Keel Laid for Australian Navy's Second AWD1The AWDs will be able to conduct Undersea Warfare and will be equipped with modern sonar systems, decoys and surface-launched torpedoes. Featuring, the Aegis Weapon System incorporating the state-of-the-art phased array radar, AN/ SPY 1D(V), in combination with the SM-2 missile, the AWDs will provide an advanced air defence system capable of engaging enemy aircraft and missiles at ranges in excess of 150 kilometres.

The AWDs will also carry a MH-60R Seahawk ‘Romeo’ naval combat helicopter for surveillance and response to support key warfare areas.

Speaking about the potential ‘deep and unresolved issues’ in the AWD program and an independent inquiry, announced in December, the Minister sad:

“I am working on the inquiry as we stand here now, and there may be an announcement on that in the near future. But, can I take you back to the ANZAC Frigates – we produced 10 of those vessels, two of them in New Zealand, the fact was the program waxed and waned with a whole lot of influences. Principally the mining industry, the mining industry soaks up skilled workers and we take a hit. And so the pendulum vacillates over the 10 years of the cycle of this project.”

When asked by journalists about when can the construction of the new fleet of submarines be expected to commence in Adelaide, the Minister said:

“I don’t want to put a time on that because today I am meeting with people who are intimately involved with that program, which is even more complex than this program, and we are working to get a full understanding of the best way to deal with that. At the moment we have two options on the table – the son of Collins, and a wholly new bespoke design.”

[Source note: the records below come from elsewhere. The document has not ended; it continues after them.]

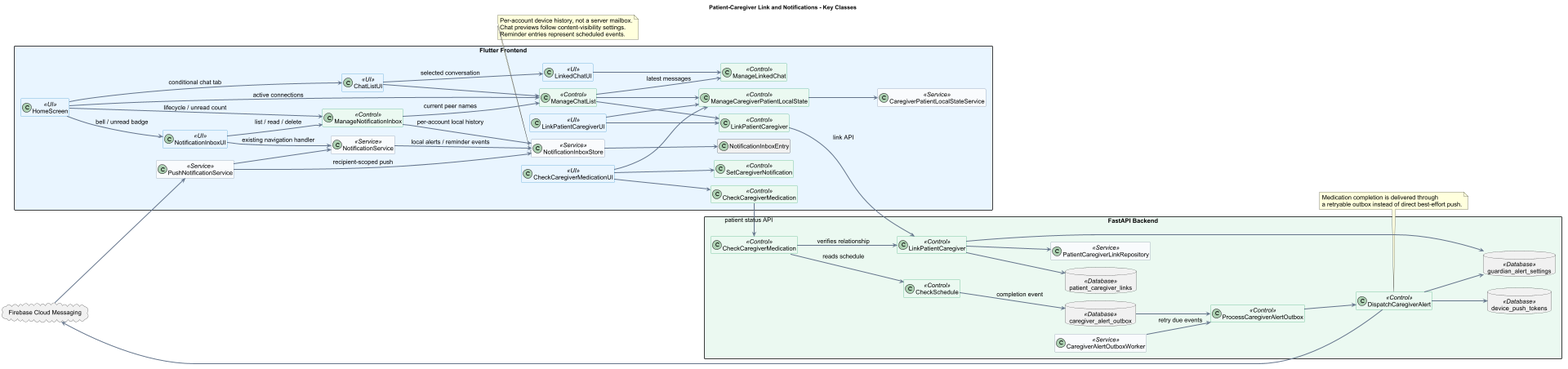
Earlier version of the PlantUML export docs/UML/class/04_CaregiverNotifications.png (1window2/MedBuddy). Its diagram source:
```plantuml
@startuml
allowmixing
scale max 1920 width
left to right direction
!pragma layout smetana

title Patient-Caregiver Link and Notifications - Key Classes

skinparam backgroundColor white
skinparam shadowing false
skinparam linetype ortho
skinparam defaultFontName Arial
skinparam defaultFontSize 15
skinparam ArrowColor #64748B
skinparam ArrowThickness 2
skinparam packageStyle rectangle
skinparam classAttributeIconSize 0
hide empty members

skinparam classBackgroundColor<<UI>> #E8F4FF
skinparam classBorderColor<<UI>> #147BC1
skinparam classBackgroundColor<<Control>> #EAF8F0
skinparam classBorderColor<<Control>> #159957
skinparam classBackgroundColor<<Service>> #F8FAFC
skinparam classBorderColor<<Service>> #64748B
skinparam classBackgroundColor<<Database>> #FFF7E6
skinparam classBorderColor<<Database>> #D97706
skinparam classBackgroundColor<<External>> #FFF7E6
skinparam classBorderColor<<External>> #D97706

package "Flutter Frontend" #E8F4FF {
  class HomeScreen <<UI>>
  class ChatListUI <<UI>>
  class LinkedChatUI <<UI>>
  class ManageChatList <<Control>>
  class ManageLinkedChat <<Control>>
  class LinkPatientCaregiverUI <<UI>>
  class CheckCaregiverMedicationUI <<UI>>
  class "LinkPatientCaregiver" as FLinkPatientCaregiver <<Control>>
  class ManageCaregiverPatientLocalState <<Control>>
  class "CheckCaregiverMedication" as FCheckCaregiverMedication <<Control>>
  class "SetCaregiverNotification" as FSetCaregiverNotification <<Control>>
  class CaregiverPatientLocalStateService <<Service>>
  class PushNotificationService <<Service>>
  class NotificationService <<Service>>
  class NotificationInboxUI <<UI>>
  class ManageNotificationInbox <<Control>>
  class NotificationInboxStore <<Service>>
  class NotificationInboxEntry
}

package "FastAPI Backend" #EAF8F0 {
  class "LinkPatientCaregiver" as BLinkPatientCaregiver <<Control>>
  class "CheckCaregiverMedication" as BCheckCaregiverMedication <<Control>>
  class "CheckSchedule" as BCheckSchedule <<Control>>
  class DispatchCaregiverAlert <<Control>>
  class ProcessCaregiverAlertOutbox <<Control>>
  class CaregiverAlertOutboxWorker <<Service>>
  class PatientCaregiverLinkRepository <<Service>>
  database "patient_caregiver_links" as DBPatientCaregiverLink <<Database>>
  database "guardian_alert_settings" as DBCaregiverNotification <<Database>>
  database "caregiver_alert_outbox" as DBCaregiverAlertOutbox <<Database>>
  database "device_push_tokens" as DBDevicePushToken <<Database>>
}

cloud "Firebase Cloud Messaging" as FCM

LinkPatientCaregiverUI --> FLinkPatientCaregiver
HomeScreen --> ManageChatList : active connections
HomeScreen --> NotificationInboxUI : bell / unread badge
HomeScreen --> ManageNotificationInbox : lifecycle / unread count
NotificationInboxUI --> ManageNotificationInbox : list / read / delete
ManageNotificationInbox --> NotificationInboxStore : per-account local history
ManageNotificationInbox --> ManageChatList : current peer names
NotificationInboxStore --> NotificationInboxEntry
NotificationService --> NotificationInboxStore : local alerts / reminder events
PushNotificationService --> NotificationInboxStore : recipient-scoped push
NotificationInboxUI --> NotificationService : existing navigation handler
HomeScreen --> ChatListUI : conditional chat tab
ChatListUI --> LinkedChatUI : selected conversation
ChatListUI --> ManageChatList
ManageChatList --> FLinkPatientCaregiver
ManageChatList --> ManageCaregiverPatientLocalState
ManageChatList --> ManageLinkedChat : latest messages
LinkedChatUI --> ManageLinkedChat
LinkPatientCaregiverUI --> ManageCaregiverPatientLocalState
CheckCaregiverMedicationUI --> FCheckCaregiverMedication
CheckCaregiverMedicationUI --> FSetCaregiverNotification
CheckCaregiverMedicationUI --> ManageCaregiverPatientLocalState
ManageCaregiverPatientLocalState --> CaregiverPatientLocalStateService

FLinkPatientCaregiver --> BLinkPatientCaregiver : link API
FCheckCaregiverMedication --> BCheckCaregiverMedication : patient status API
BLinkPatientCaregiver --> PatientCaregiverLinkRepository
BLinkPatientCaregiver --> DBPatientCaregiverLink
BLinkPatientCaregiver --> DBCaregiverNotification

BCheckCaregiverMedication --> BLinkPatientCaregiver : verifies relationship
BCheckCaregiverMedication --> BCheckSchedule : reads schedule
BCheckSchedule --> DBCaregiverAlertOutbox : completion event
DBCaregiverAlertOutbox --> ProcessCaregiverAlertOutbox
CaregiverAlertOutboxWorker --> ProcessCaregiverAlertOutbox : retry due events
ProcessCaregiverAlertOutbox --> DispatchCaregiverAlert
DispatchCaregiverAlert --> DBCaregiverNotification
DispatchCaregiverAlert --> DBDevicePushToken
DispatchCaregiverAlert --> FCM
FCM --> PushNotificationService
PushNotificationService --> NotificationService

note bottom of DispatchCaregiverAlert
  Medication completion is delivered through
  a retryable outbox instead of direct best-effort push.
end note
note bottom of NotificationInboxStore
  Per-account device history, not a server mailbox.
  Chat previews follow content-visibility settings.
  Reminder entries represent scheduled events.
end note
@enduml
```
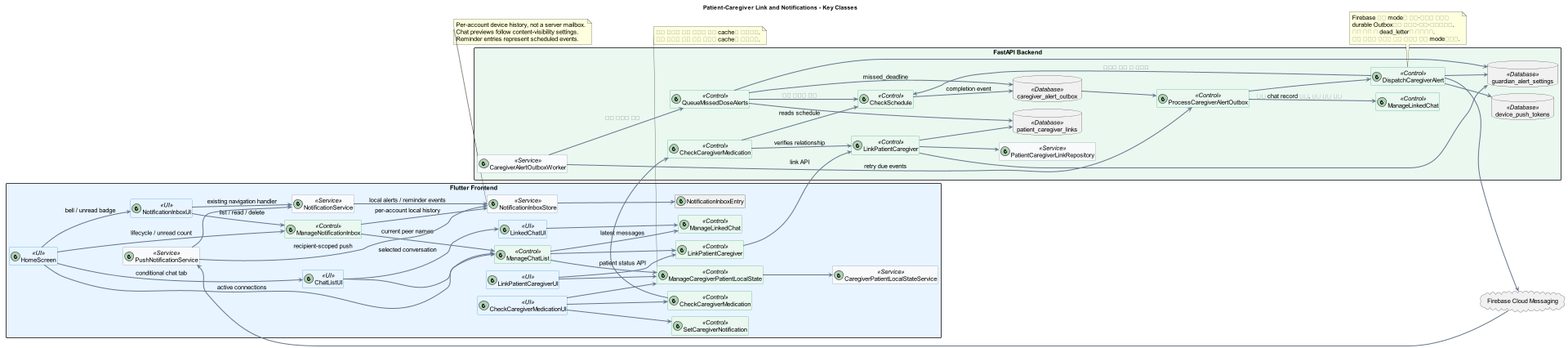
The same file after the commit.

The edit, as a diff of the source:
```diff
@@ -53,6 +53,8 @@
   class "LinkPatientCaregiver" as BLinkPatientCaregiver <<Control>>
   class "CheckCaregiverMedication" as BCheckCaregiverMedication <<Control>>
   class "CheckSchedule" as BCheckSchedule <<Control>>
+  class "ManageLinkedChat" as BManageLinkedChat <<Control>>
+  class QueueMissedDoseAlerts <<Control>>
   class DispatchCaregiverAlert <<Control>>
   class ProcessCaregiverAlertOutbox <<Control>>
   class CaregiverAlertOutboxWorker <<Service>>
@@ -88,6 +90,10 @@
 CheckCaregiverMedicationUI --> FSetCaregiverNotification
 CheckCaregiverMedicationUI --> ManageCaregiverPatientLocalState
 ManageCaregiverPatientLocalState --> CaregiverPatientLocalStateService
+note bottom of ManageCaregiverPatientLocalState
+  활성 연결의 서버 별칭을 기기 cache에 반영한다.
+  별칭 정보가 없는 구형 연결만 cache로 보완한다.
+end note
 
 FLinkPatientCaregiver --> BLinkPatientCaregiver : link API
 FCheckCaregiverMedication --> BCheckCaregiverMedication : patient status API
@@ -100,7 +106,14 @@
 BCheckSchedule --> DBCaregiverAlertOutbox : completion event
 DBCaregiverAlertOutbox --> ProcessCaregiverAlertOutbox
 CaregiverAlertOutboxWorker --> ProcessCaregiverAlertOutbox : retry due events
+CaregiverAlertOutboxWorker --> QueueMissedDoseAlerts : 서버 미복약 검사
+QueueMissedDoseAlerts --> BCheckSchedule : 현재 미완료 확인
+QueueMissedDoseAlerts --> DBPatientCaregiverLink
+QueueMissedDoseAlerts --> DBCaregiverNotification
+QueueMissedDoseAlerts --> DBCaregiverAlertOutbox : missed_deadline
 ProcessCaregiverAlertOutbox --> DispatchCaregiverAlert
+ProcessCaregiverAlertOutbox --> BManageLinkedChat : 완료 chat record 저장, 직접 방송 없음
+DispatchCaregiverAlert --> BCheckSchedule : 미복약 전송 전 재검증
 DispatchCaregiverAlert --> DBCaregiverNotification
 DispatchCaregiverAlert --> DBDevicePushToken
 DispatchCaregiverAlert --> FCM
@@ -108,8 +121,10 @@
 PushNotificationService --> NotificationService
 
 note bottom of DispatchCaregiverAlert
-  Medication completion is delivered through
-  a retryable outbox instead of direct best-effort push.
+  Firebase 인증 mode의 완료·미복약 알림은
+  durable Outbox에서 재검증·전송·재시도한다.
+  한도 도달 시 dead_letter를 보존한다.
+  기기 미복약 감지는 인증 비활성 개발 mode용이다.
 end note
 note bottom of NotificationInboxStore
   Per-account device history, not a server mailbox.
```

Length 147.2 m
Beam 18.6 m
Draught 5.17 m
Displacement 6,250 t
Speed over 28 knots
Complement 186 + 16 aircrew
Range over 5,000 nm
Status Inactive

Naval Today Staff, February 3, 2014; Image: AWD